- Experts worry that the RV decline could be yet another sign that an economic recession is forthcoming.

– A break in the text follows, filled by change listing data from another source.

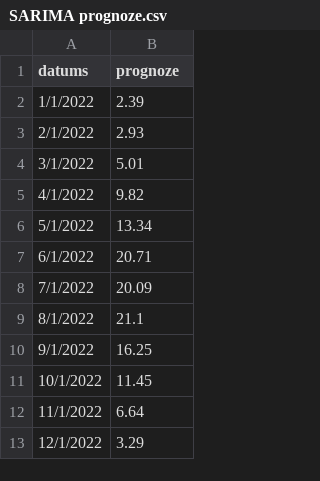
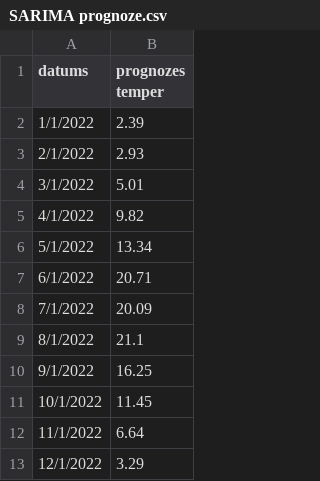
Before and after one commit to ShadowVlad/Vestures-un-prognozes-dati, a CSV file: SARIMA prognoze.csv, drawn as a sheet.

Commit message:
Update SARIMA prognoze.csv

```diff
--- a/SARIMA prognoze.csv
+++ b/SARIMA prognoze.csv
@@ -1,2 +1,2 @@
-datums,prognoze
+datums,prognozes temper
 1/1/2022,2.39
```
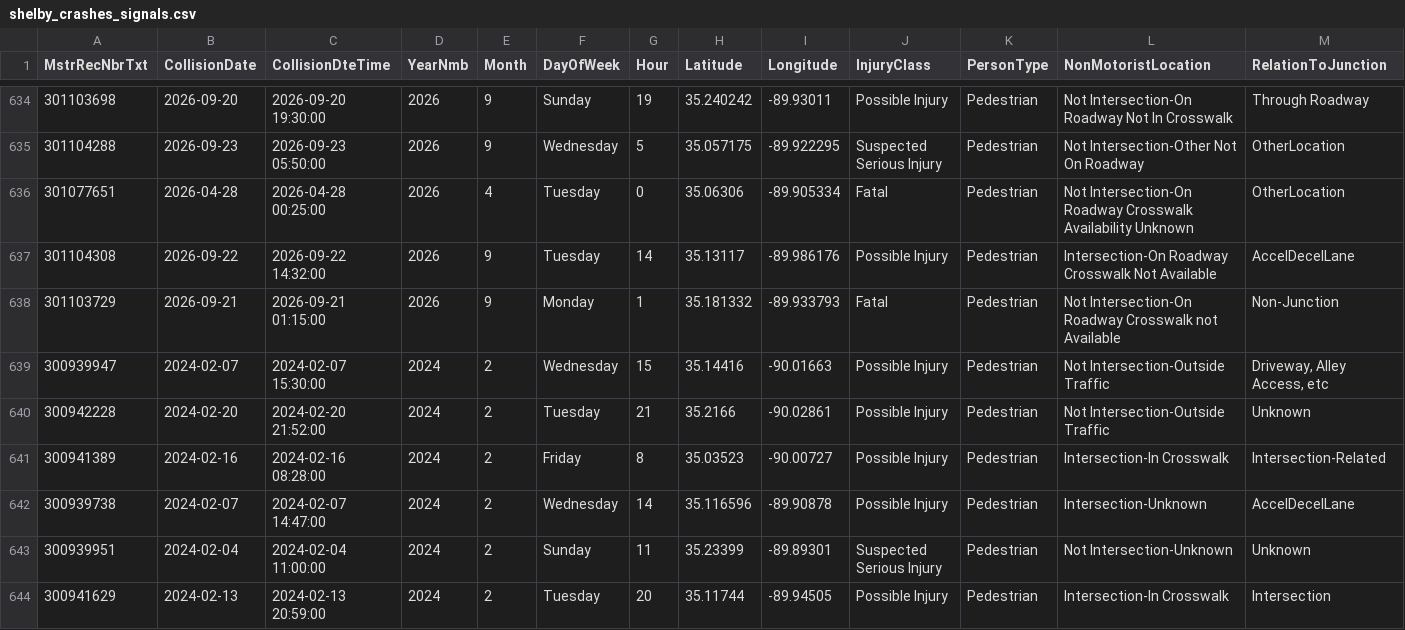
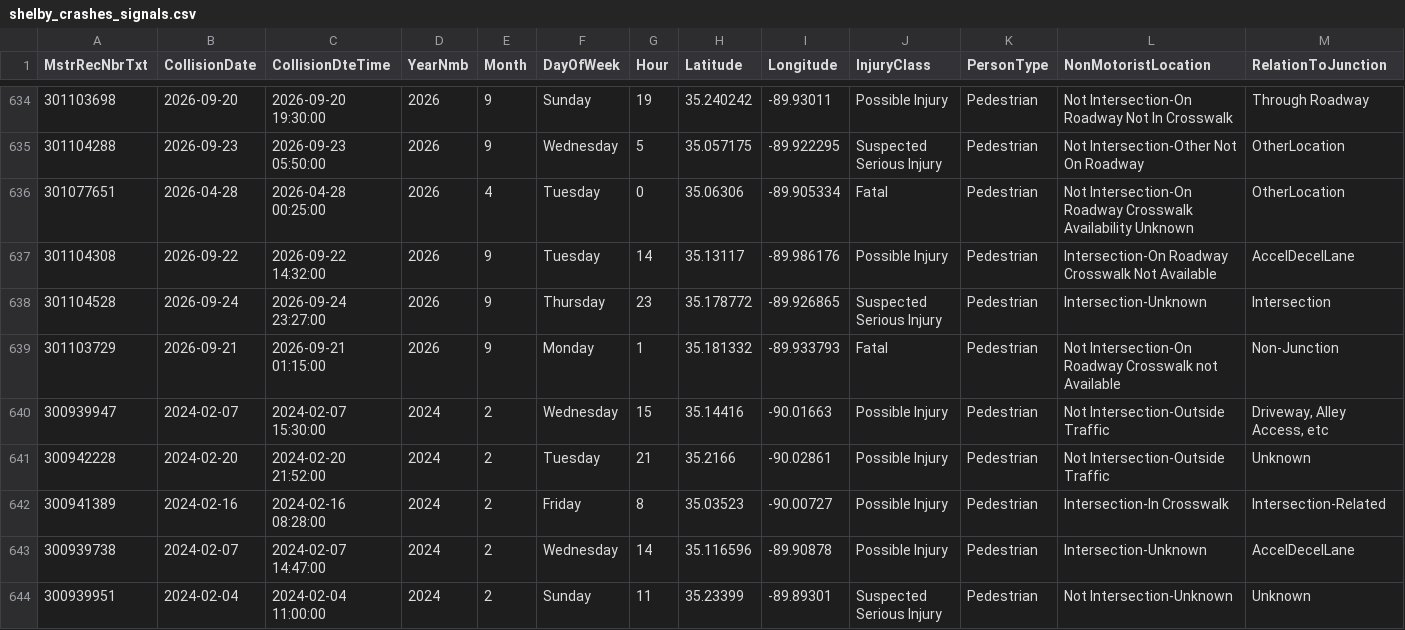
Before and after one commit to sdesai25unc/Memphis-Pedestrian-Incident-Context-Visualizer, a CSV file: data/processed/shelby_crashes_signals.csv, drawn as a sheet; only a part is shown, gaps mark what is left out; the shorter side is filled out with more unchanged rows; rows hold the shown columns only; the diff names each change by its address in the sheet, - before the commit and + after, or states it on an @@ line.

```diff
--- a/data/processed/shelby_crashes_signals.csv
+++ b/data/processed/shelby_crashes_signals.csv
+row 638: 301104528 | 2026-09-24 | 2026-09-24 23:27:00 | 2026 | 9 | Thursday | 23 | 35.178772 | -89.926865 | Suspected Serious Injury | Pedestrian | Intersection-Unknown | Intersection
```
Also changed, not shown: data/processed/shelby_crashes_classified.csv, data/processed/shelby_crashes_classified_seg.csv, 15 other files.
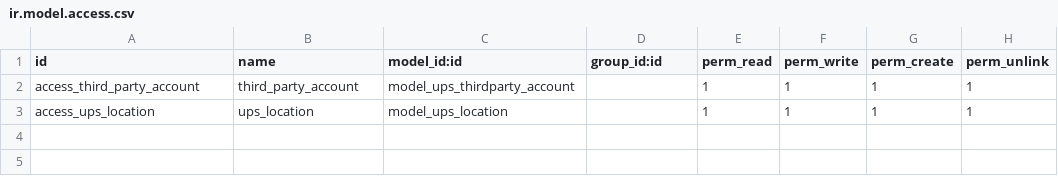
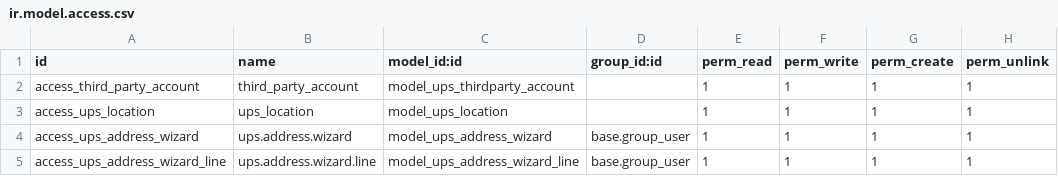
Before and after one commit to Q-Components/qcomponents, a CSV file: ups_shipping_odoo_integration/security/ir.model.access.csv, drawn as a sheet; the diff names each change by its address in the sheet, - before the commit and + after, or states it on an @@ line.

Commit message:
address validation ups and fedex

```diff
--- a/ups_shipping_odoo_integration/security/ir.model.access.csv
+++ b/ups_shipping_odoo_integration/security/ir.model.access.csv
+row 4: access_ups_address_wizard | ups.address.wizard | model_ups_address_wizard | base.group_user | 1 | 1 | 1 | 1
+row 5: access_ups_address_wizard_line | ups.address.wizard.line | model_ups_address_wizard_line | base.group_user | 1 | 1 | 1 | 1
```
Also changed, not shown: 19 other files.
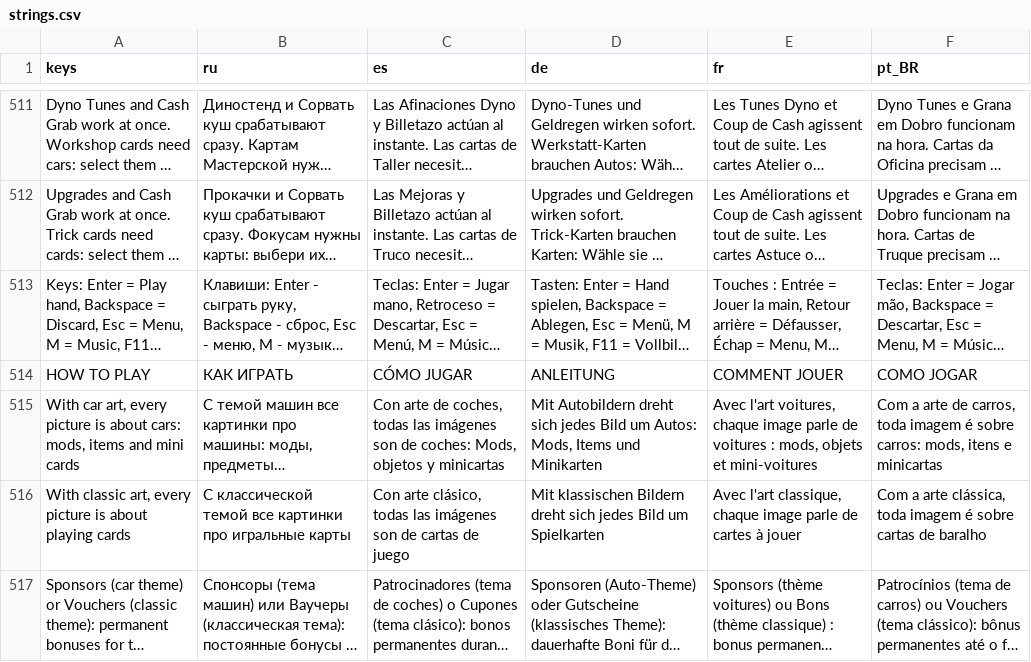
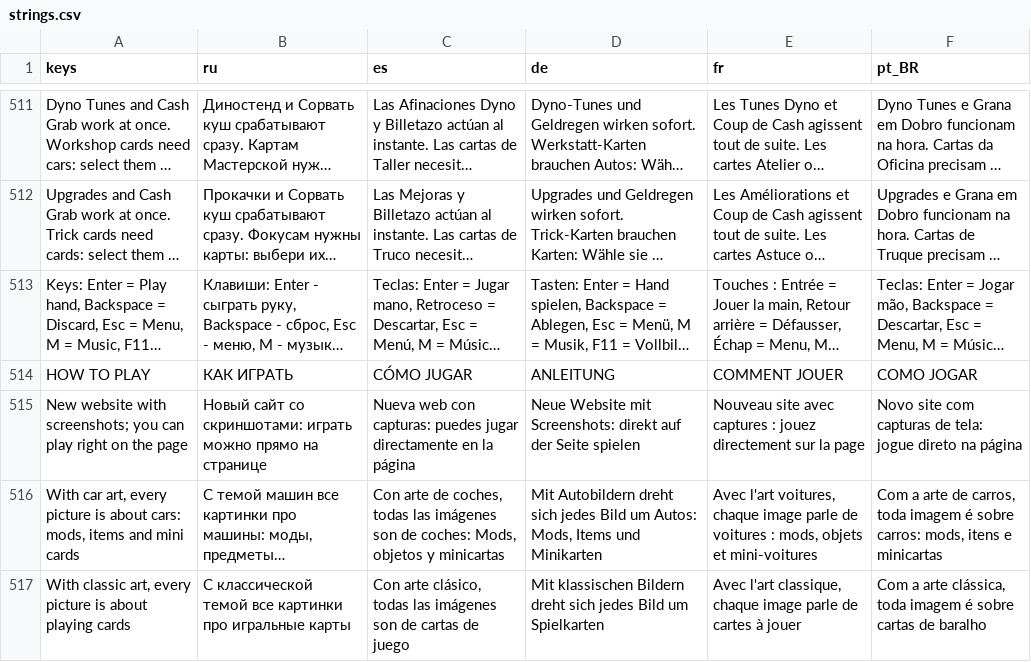
Before and after one commit to pycz2/carlatro, a CSV file: i18n/strings.csv, drawn as a sheet; only a part is shown, gaps mark what is left out; the shorter side is filled out with more unchanged rows; long unchanged cells end in …; the diff names each change by its address in the sheet, - before the commit and + after, or states it on an @@ line.

```diff
--- a/i18n/strings.csv
+++ b/i18n/strings.csv
+row 515: New website with screenshots; you can play right on the page | Новый сайт со скриншотами: играть можно прямо на странице | Nueva web con capturas: puedes jugar directamente en la página | Neue Website mit Screenshots: direkt auf der Seite spielen | Nouveau site avec captures : jouez directement sur la page | Novo site com capturas de tela: jogue direto na página
```
Also changed, not shown: 41 other files.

- Last week, the "yield curve" between short- and long-term Treasury bond yields inverted for the first time in a decade. The change has preempted each of the last seven recessions.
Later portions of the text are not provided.